A white New York City police officer involved in the 2014 chokehold death of an African-American man will not face federal criminal charges, the US Justice Department said Tuesday.
US attorney for the Eastern District of NY, said at a news conference yesterday, "Let me say as clear and unequivocally as I can that Mr. Garner's death was a tragedy". She paid tribute to her late sister, Erica, a civil rights campaigner who died of a heart attack in December 2017.
Gwen Carr, Garner's mother, told WPIX the decision was "disappointing" and "to add insult to injury, they waited until the day before his death anniversary to say this".
The marchers on Wednesday chanted and held signs saying "I Can't Breathe", a reference to Garner's dying words, as they marched past federal courthouses. "And today we can't breathe, because they let us down". "Commissioner James O'Neill will nearly certainly fire him, as will be right and proper: That day ended his value as an active-duty officer, even if union protections have let him work at a desk in the interim", writes the Post's editorial board.
Pantaleo initially tried to use two approved restraint tactics on Garner, much larger at 6-foot-2 and about 400 pounds, but ended up wrapping his arm around Garner's neck "in what was, in effect, a chokehold" for about seven seconds as they struggled against a glass storefront window and fell to the sidewalk, Donoghue said. Pantaleo maintained he used a legal takedown manoeuvre called the "seat belt". The medical examiner's office said a chokehold contributed to Garner's death.
Weighing in on whether the police commissioner should fire Pantaleo would rob the officer of his due process rights, said the mayor, who has expressed sympathy with Garner's family.
"Even if we could prove that Officer Pantaleo's hold on Mr. Garner constituted unreasonable force, we would still have to prove beyond a reasonable doubt that Officer Pantaleo acted willfully in violation of law", said Richard P. Donoghue, U.S. Attorney for the Eastern District of NY. "In a million years, I could not have believed that the Justice Department would act the way it did".

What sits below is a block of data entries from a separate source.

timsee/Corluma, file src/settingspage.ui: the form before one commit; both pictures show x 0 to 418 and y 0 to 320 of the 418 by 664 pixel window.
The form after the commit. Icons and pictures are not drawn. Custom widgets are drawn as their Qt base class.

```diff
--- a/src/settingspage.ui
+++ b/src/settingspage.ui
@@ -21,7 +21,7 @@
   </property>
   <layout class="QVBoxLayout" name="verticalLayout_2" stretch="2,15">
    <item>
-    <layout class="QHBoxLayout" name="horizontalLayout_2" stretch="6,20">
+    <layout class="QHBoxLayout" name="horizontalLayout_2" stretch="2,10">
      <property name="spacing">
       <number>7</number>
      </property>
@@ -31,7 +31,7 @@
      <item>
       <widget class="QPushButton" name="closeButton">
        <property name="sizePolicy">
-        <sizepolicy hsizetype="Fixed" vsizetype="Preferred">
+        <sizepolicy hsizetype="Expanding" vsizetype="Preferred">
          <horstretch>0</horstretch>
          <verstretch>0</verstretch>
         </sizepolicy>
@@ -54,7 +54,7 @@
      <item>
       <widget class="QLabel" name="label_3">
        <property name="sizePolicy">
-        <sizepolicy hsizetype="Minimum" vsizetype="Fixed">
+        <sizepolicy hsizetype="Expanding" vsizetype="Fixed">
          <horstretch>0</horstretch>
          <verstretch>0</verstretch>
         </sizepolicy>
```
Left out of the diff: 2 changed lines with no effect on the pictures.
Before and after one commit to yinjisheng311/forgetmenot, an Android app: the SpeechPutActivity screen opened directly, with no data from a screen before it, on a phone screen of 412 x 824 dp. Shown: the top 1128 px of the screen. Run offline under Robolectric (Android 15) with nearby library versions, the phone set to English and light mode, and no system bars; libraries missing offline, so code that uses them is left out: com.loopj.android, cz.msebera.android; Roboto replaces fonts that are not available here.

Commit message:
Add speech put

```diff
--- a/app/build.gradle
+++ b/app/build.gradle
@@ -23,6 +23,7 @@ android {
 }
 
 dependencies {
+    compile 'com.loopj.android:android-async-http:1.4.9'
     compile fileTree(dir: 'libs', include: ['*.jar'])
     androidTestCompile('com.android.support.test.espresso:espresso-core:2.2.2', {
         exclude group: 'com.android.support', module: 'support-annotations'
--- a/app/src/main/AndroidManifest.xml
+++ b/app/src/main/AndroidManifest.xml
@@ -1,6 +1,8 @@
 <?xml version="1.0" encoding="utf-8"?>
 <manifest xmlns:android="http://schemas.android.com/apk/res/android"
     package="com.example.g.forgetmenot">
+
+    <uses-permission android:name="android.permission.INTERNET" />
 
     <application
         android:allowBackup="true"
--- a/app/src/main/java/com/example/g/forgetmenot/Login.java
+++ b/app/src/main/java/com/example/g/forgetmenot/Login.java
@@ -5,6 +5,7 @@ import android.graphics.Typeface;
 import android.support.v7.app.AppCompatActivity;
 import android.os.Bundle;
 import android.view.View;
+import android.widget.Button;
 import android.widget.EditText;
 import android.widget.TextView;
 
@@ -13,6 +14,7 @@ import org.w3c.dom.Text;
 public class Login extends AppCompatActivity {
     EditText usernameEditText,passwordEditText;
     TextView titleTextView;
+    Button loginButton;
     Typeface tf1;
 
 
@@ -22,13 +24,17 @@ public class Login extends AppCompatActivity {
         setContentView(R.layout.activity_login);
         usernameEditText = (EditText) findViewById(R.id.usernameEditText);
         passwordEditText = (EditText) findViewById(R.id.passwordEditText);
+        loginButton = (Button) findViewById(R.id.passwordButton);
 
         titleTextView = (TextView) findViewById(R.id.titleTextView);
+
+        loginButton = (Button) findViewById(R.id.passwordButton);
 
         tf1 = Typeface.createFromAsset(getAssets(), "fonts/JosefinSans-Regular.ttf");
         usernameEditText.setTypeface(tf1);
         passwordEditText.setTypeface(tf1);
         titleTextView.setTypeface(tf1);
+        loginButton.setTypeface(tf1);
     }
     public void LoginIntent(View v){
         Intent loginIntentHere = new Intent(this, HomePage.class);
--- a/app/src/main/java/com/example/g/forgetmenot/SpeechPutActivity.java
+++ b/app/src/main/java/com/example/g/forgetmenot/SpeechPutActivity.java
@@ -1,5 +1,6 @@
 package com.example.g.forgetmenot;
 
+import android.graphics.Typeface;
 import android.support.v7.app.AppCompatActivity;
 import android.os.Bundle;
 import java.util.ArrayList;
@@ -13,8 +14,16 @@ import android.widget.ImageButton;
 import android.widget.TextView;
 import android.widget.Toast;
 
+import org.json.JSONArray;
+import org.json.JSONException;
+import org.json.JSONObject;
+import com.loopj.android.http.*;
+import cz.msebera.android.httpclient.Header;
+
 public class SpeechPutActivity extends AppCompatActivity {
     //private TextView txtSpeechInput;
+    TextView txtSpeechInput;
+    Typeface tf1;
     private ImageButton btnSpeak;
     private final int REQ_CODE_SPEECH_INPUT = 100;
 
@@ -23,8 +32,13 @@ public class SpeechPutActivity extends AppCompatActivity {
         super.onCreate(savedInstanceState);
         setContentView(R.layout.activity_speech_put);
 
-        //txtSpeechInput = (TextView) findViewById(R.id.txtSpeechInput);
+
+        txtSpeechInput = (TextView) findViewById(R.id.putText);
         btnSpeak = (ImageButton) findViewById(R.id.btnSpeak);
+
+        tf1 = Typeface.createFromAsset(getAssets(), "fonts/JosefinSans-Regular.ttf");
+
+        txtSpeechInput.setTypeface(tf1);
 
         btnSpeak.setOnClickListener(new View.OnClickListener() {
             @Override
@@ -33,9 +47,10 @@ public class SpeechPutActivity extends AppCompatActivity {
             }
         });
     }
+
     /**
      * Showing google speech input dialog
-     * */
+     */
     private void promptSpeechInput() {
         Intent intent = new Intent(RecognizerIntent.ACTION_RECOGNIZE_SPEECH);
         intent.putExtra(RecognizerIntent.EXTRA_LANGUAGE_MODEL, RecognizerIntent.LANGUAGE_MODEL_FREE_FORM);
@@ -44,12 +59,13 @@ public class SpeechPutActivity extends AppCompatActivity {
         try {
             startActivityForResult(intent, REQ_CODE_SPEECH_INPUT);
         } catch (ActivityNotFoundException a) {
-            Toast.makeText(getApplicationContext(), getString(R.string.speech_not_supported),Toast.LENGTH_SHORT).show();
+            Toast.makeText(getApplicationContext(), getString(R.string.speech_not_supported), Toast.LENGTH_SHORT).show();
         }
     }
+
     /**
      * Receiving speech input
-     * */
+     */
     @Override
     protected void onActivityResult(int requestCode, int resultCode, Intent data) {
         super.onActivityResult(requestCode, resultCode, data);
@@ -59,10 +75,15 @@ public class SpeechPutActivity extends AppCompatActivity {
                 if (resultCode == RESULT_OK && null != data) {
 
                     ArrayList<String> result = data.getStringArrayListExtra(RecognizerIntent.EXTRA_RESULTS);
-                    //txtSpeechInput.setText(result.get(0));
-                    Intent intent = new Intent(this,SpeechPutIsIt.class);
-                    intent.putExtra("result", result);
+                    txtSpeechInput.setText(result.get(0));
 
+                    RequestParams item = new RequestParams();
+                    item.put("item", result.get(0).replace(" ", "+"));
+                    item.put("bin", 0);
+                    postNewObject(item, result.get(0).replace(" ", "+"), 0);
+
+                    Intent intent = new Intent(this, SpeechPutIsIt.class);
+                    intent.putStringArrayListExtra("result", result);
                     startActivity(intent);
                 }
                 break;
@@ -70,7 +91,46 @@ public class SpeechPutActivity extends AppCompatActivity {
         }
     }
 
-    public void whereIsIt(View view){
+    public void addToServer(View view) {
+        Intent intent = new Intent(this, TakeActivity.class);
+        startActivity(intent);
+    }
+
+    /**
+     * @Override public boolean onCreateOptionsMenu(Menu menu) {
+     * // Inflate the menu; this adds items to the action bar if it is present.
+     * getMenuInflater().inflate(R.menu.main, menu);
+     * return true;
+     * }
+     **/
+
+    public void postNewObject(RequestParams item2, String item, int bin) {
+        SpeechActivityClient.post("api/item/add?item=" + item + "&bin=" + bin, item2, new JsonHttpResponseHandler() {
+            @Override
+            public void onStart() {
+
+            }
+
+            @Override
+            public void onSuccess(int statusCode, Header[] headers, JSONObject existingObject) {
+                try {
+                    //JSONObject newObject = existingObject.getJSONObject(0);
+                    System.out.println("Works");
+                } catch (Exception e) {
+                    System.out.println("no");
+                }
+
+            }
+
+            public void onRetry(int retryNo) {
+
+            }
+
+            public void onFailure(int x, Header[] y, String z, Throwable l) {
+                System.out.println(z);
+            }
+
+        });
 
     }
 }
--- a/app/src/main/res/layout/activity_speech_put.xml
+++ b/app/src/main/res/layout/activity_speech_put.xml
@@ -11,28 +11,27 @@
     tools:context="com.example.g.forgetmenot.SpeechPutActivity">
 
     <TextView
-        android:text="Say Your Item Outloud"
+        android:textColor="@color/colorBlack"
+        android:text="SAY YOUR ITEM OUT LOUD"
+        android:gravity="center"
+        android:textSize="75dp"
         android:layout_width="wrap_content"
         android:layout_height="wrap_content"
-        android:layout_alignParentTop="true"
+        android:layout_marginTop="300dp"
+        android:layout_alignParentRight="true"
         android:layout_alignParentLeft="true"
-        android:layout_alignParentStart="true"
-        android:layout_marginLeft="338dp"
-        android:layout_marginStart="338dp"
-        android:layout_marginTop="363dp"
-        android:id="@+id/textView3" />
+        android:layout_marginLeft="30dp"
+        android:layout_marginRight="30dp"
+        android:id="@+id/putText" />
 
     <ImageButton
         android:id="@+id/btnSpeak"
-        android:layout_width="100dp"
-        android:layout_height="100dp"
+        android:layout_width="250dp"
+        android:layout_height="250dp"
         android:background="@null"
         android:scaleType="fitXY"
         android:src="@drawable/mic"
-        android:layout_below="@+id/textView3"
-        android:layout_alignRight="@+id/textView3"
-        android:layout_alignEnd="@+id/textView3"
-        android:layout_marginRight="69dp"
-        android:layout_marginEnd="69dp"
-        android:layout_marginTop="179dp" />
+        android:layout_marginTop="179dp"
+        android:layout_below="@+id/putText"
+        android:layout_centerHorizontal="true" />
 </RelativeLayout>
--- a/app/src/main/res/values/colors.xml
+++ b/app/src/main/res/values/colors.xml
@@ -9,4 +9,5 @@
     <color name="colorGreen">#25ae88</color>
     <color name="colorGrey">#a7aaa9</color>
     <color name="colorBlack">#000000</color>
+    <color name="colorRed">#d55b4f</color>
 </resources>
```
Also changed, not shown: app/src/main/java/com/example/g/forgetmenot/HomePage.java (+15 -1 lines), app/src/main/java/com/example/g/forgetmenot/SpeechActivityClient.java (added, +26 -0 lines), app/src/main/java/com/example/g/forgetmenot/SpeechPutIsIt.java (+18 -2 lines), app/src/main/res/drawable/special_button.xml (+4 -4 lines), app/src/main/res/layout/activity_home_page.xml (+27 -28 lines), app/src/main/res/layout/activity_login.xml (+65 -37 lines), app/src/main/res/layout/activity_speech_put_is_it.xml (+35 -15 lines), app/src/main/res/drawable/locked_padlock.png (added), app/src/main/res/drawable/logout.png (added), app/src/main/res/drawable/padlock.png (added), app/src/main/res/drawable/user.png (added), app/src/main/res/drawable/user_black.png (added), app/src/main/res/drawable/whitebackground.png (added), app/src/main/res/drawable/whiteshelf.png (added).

Son of NSW Police chief inspector and girlfriend found dead in Canada
They said knowing his girlfriend Ms Deese, from North Carolina, had also lost her life in a "violent event" was cruel. Police discovered their bodies 20 km south of the Liard Hot Springs along the Alaska Highway on Monday morning.
Tim Willits is leaving id Software
We wish him the best of luck, and praise must be given for all of his work at id - especially in creating some of the best shooters of all time!
Slack resetting thousands of accounts following a security hack…from 2015
Therefore, for your account security, if you have a Slack account change its password even if you are not impacted by the breach. While analyzing the credentials of the affected users, the company soon noticed that they are indeed related to the 2015 hack.
"While willfulness may be inferred from blatantly wrongful conduct, such as a gratuitous kick to the head, an officer's mistake, fear, misperception, or even poor judgment does not constitute willful conduct under federal criminal civil rights law", Donoghue said.
Federal investigators have been examining the circumstances of Garner's death since 2014, after a grand jury in NY declined to indict the Staten Island officer.
"All the other administrations have failed my son and the Garner family", she said.
"Five years later and there's still no justice", said Emerald Garner, Eric Garner's daughter. "I want my father".
The mayor, who's running for the 2020 Democratic nomination, added that the metropolis "is no longer the the same" because it modified into at the time of Garner's death.
The resolution comes in the end forward of the fifth anniversary of Garner's death and the expiration of the statute of obstacles.
The "I can't breathe" phrase reflected the frustration with what activists said was a lack of police accountability after police killings of unarmed black men. Athletes like National Basketball Association star LeBron James bore the message on T-shirts in support of the cause.